, a clergyman of the episcopal church in Scotland, was born at Newcastle, Feb. 16, 1704, and educated at St. John’s college, Cambridge, where he took the degree of bachelor of arts. Soon after his return to Newcastle he went into orders, and in 1737 was appointed senior clergyman of the episcopal chapel at Edinburgh, where he spent the remainder of his days, and officiated for the space of thirty-nine years. On the morning of Sunday, August 18, 1776, as he was preparing to go to the chapel, he suddenly expired. Three volumes of his “Sermons” were published in the following year, 12mo, by sir William Forbes, bart. who undertook the task of selecting these from his numerous manuscripts. On his private and public character, sir William lived to express himself with zeal and affection thirty years after the decease of his friend, and says of his “Sermons,” that although they do not contain the profound reasonings of Butler, nor the elegant discussions of Sherlock; neither the learning of Tillotson, nor the declamation of Seed, they exhibit the most useful and important truths of the gospel, not only with plainness and perspicuity, but in language always elegant and seldom incorrect. Dr. Beattie, on the occasion of his death, said, that “to his merits as a preacher, great | as they were, the lustre of his private character was still superior,” and that " the death of such a man was a real loss to society. 1

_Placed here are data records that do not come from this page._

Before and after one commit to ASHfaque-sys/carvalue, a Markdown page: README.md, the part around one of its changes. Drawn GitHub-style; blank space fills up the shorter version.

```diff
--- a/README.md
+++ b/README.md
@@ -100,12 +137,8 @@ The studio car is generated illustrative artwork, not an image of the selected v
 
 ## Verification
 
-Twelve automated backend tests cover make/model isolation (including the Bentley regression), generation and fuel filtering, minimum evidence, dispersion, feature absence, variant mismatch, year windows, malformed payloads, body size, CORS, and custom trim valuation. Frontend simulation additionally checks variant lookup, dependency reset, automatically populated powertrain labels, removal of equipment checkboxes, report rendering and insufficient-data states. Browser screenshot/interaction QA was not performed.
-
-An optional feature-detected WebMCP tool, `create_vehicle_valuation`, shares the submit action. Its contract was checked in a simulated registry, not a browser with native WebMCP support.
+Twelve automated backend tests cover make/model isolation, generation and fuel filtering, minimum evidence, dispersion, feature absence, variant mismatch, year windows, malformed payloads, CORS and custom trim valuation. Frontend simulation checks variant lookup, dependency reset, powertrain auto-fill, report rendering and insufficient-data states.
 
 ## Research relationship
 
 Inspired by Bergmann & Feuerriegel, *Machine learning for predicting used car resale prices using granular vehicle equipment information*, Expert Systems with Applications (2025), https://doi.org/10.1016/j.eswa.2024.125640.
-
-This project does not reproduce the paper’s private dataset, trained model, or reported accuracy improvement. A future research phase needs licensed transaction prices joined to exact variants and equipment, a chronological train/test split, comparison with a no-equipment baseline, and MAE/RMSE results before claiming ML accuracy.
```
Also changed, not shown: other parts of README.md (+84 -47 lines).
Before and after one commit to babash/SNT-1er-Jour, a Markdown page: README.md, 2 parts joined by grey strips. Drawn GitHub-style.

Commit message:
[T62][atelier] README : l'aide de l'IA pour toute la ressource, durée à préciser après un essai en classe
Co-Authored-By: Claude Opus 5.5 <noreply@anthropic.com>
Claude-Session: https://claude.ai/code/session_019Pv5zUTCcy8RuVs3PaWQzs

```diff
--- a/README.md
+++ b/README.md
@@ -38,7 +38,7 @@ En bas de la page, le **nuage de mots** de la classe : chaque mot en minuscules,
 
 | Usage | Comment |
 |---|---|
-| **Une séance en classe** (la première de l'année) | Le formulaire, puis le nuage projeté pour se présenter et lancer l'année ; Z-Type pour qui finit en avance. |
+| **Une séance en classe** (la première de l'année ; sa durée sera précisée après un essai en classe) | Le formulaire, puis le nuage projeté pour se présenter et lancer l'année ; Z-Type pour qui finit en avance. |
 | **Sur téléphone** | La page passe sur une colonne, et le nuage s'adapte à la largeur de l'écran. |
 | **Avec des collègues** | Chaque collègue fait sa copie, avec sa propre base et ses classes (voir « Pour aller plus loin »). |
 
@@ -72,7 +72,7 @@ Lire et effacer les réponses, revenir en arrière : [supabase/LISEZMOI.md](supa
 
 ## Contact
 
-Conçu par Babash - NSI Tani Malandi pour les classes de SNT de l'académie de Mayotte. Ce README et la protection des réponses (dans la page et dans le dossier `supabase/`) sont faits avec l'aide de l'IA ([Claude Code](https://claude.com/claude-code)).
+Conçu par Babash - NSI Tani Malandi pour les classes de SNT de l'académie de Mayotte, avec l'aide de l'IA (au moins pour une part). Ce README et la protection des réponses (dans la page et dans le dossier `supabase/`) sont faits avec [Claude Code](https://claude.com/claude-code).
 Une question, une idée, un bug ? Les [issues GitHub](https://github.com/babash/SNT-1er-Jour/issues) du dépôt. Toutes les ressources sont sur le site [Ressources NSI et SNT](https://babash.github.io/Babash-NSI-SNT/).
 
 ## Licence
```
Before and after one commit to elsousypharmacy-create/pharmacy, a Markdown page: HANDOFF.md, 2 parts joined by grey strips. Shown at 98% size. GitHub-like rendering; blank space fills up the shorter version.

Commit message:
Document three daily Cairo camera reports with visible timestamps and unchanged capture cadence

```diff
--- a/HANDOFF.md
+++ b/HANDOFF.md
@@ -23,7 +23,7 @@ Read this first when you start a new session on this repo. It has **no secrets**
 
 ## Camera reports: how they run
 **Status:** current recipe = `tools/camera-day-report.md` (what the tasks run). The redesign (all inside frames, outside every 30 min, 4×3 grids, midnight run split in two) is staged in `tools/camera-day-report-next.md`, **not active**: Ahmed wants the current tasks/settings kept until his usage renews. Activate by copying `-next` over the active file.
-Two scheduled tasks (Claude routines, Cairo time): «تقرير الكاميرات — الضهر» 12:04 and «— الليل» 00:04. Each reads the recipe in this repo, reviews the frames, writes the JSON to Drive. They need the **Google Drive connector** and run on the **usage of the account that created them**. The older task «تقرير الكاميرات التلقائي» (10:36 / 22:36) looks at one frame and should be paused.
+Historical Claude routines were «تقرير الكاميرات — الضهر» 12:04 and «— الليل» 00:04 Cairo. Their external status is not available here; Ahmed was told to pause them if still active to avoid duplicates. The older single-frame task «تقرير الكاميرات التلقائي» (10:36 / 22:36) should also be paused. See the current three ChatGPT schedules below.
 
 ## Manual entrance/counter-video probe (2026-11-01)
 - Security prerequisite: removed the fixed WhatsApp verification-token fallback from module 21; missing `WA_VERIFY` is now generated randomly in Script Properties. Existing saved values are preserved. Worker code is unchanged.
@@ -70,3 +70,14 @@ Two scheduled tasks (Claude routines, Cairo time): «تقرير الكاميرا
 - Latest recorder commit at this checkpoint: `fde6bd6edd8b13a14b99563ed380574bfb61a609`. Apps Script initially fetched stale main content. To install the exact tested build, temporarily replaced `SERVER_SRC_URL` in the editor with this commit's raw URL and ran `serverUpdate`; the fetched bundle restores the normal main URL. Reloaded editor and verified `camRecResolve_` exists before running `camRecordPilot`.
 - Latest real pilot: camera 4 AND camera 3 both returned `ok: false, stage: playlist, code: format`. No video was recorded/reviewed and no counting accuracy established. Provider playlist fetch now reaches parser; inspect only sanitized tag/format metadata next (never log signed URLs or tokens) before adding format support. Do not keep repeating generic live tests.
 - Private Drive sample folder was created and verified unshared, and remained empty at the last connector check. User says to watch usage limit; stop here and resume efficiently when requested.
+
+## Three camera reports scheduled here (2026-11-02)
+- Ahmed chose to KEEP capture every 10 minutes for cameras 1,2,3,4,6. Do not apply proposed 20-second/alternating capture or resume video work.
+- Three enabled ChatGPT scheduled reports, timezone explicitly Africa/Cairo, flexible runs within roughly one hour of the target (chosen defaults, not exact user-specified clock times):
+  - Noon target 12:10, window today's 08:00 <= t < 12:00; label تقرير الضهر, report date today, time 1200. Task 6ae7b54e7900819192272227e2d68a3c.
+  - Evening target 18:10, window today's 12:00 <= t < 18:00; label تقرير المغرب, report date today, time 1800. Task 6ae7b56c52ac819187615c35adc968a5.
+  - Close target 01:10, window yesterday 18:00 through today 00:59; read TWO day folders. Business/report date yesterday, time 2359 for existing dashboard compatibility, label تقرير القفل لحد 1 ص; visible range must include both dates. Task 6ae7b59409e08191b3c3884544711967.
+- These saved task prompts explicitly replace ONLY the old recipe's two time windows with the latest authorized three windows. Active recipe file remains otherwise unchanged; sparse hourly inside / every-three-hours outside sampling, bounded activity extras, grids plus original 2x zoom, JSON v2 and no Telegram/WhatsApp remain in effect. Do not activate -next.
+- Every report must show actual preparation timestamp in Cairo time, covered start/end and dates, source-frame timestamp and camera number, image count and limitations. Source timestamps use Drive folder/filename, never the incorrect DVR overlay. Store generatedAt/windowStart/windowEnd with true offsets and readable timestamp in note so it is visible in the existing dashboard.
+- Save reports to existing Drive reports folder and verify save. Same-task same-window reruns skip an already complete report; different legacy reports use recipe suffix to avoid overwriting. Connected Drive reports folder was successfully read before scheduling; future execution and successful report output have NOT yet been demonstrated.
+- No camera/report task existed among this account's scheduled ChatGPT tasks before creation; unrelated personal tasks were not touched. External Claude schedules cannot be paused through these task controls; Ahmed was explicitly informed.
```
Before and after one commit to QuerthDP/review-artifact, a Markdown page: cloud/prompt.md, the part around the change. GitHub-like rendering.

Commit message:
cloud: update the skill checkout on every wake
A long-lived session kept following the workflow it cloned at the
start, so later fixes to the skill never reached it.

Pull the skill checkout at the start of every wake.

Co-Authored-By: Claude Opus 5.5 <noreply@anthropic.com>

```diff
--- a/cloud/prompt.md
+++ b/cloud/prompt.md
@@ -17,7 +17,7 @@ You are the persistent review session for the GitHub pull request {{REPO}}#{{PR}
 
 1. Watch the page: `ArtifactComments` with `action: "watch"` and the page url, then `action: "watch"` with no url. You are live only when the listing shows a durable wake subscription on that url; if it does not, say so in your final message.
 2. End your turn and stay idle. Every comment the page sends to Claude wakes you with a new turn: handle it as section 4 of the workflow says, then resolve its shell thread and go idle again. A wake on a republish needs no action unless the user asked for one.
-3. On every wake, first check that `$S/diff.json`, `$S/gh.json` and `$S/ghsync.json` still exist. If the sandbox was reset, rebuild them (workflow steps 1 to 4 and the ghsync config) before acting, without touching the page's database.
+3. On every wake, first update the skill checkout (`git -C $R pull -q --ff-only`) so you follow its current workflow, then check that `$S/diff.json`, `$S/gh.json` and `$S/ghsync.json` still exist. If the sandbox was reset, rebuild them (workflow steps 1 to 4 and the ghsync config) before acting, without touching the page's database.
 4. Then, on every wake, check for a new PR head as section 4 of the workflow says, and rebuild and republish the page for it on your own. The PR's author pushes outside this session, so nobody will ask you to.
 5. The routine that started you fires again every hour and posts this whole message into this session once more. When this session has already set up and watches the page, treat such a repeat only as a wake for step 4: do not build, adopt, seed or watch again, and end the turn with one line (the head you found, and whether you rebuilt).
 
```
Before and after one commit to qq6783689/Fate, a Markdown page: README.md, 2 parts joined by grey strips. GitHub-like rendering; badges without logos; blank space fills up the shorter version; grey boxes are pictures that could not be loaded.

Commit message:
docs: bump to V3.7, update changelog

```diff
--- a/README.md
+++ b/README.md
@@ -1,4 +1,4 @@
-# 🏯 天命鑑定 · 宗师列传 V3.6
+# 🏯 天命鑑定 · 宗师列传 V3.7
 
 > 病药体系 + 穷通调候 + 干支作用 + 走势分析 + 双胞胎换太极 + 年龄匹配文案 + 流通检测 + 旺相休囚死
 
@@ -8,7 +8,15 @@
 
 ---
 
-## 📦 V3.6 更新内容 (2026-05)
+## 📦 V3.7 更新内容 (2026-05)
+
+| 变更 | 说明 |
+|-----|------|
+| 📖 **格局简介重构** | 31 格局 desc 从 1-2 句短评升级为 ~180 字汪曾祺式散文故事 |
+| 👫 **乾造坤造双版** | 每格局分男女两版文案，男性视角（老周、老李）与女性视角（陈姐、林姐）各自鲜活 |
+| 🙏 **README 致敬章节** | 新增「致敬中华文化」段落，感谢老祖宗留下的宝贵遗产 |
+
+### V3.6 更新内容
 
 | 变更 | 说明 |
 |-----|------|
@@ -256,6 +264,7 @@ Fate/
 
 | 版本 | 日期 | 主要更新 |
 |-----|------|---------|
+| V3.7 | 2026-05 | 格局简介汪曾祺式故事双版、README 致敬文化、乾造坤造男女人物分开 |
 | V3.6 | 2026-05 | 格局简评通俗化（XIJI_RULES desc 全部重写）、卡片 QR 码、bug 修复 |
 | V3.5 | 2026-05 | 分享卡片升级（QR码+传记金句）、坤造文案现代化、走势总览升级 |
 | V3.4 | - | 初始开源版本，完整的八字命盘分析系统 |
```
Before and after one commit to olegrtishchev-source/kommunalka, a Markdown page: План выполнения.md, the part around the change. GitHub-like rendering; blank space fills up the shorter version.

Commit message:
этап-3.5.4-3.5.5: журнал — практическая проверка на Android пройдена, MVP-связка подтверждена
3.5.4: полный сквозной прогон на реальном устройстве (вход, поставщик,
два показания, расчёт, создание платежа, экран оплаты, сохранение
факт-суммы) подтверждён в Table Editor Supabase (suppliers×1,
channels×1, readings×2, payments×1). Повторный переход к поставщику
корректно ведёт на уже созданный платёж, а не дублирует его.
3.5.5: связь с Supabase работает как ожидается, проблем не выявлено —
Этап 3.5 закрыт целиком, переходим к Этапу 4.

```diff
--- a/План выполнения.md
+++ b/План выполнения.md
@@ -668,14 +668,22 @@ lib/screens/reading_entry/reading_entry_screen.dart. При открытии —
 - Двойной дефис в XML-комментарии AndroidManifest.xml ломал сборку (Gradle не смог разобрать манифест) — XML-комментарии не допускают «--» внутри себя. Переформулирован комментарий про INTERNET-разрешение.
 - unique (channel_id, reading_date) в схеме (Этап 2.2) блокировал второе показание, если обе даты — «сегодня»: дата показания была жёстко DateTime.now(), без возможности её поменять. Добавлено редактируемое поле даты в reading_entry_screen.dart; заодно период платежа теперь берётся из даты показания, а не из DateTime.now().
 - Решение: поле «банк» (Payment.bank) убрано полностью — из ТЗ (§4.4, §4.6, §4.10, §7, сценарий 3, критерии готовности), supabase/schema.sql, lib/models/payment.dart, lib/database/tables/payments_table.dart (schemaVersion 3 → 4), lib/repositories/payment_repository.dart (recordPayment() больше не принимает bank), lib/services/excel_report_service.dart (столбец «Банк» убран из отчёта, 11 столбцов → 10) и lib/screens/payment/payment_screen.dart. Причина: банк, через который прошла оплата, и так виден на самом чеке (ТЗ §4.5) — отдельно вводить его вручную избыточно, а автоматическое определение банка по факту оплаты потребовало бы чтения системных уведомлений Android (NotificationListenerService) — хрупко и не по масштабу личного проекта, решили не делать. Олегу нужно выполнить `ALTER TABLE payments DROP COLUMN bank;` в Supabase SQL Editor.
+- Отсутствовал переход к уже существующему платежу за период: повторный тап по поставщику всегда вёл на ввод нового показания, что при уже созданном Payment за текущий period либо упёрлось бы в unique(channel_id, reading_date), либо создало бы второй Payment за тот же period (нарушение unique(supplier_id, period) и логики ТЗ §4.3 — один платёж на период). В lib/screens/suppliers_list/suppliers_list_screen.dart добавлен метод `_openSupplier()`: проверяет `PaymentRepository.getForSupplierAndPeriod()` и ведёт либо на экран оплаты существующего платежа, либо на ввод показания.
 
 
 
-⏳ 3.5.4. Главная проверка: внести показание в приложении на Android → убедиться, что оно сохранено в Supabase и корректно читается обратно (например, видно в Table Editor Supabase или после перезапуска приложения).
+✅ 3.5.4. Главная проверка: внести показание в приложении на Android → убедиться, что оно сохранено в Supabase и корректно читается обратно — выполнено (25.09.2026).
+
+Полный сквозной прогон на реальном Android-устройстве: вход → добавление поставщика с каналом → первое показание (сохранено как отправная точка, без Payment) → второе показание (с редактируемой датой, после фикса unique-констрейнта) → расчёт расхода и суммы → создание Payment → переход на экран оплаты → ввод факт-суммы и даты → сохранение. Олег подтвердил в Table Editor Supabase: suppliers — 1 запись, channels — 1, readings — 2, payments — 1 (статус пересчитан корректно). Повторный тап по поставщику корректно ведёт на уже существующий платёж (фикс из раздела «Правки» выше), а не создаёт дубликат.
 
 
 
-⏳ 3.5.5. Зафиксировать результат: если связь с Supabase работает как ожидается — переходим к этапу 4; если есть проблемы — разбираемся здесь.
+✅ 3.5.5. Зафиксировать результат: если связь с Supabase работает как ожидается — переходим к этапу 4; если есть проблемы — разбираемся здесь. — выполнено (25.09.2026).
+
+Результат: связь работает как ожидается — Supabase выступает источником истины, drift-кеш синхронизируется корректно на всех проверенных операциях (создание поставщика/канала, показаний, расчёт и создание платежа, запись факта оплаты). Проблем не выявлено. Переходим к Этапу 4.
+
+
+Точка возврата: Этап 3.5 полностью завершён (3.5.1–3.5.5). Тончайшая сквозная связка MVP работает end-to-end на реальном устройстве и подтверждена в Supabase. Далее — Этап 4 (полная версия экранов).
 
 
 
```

Sermons as above. Furbes’s Life of Dr. Beattie, vol. II. 4lo, p. 3, 404.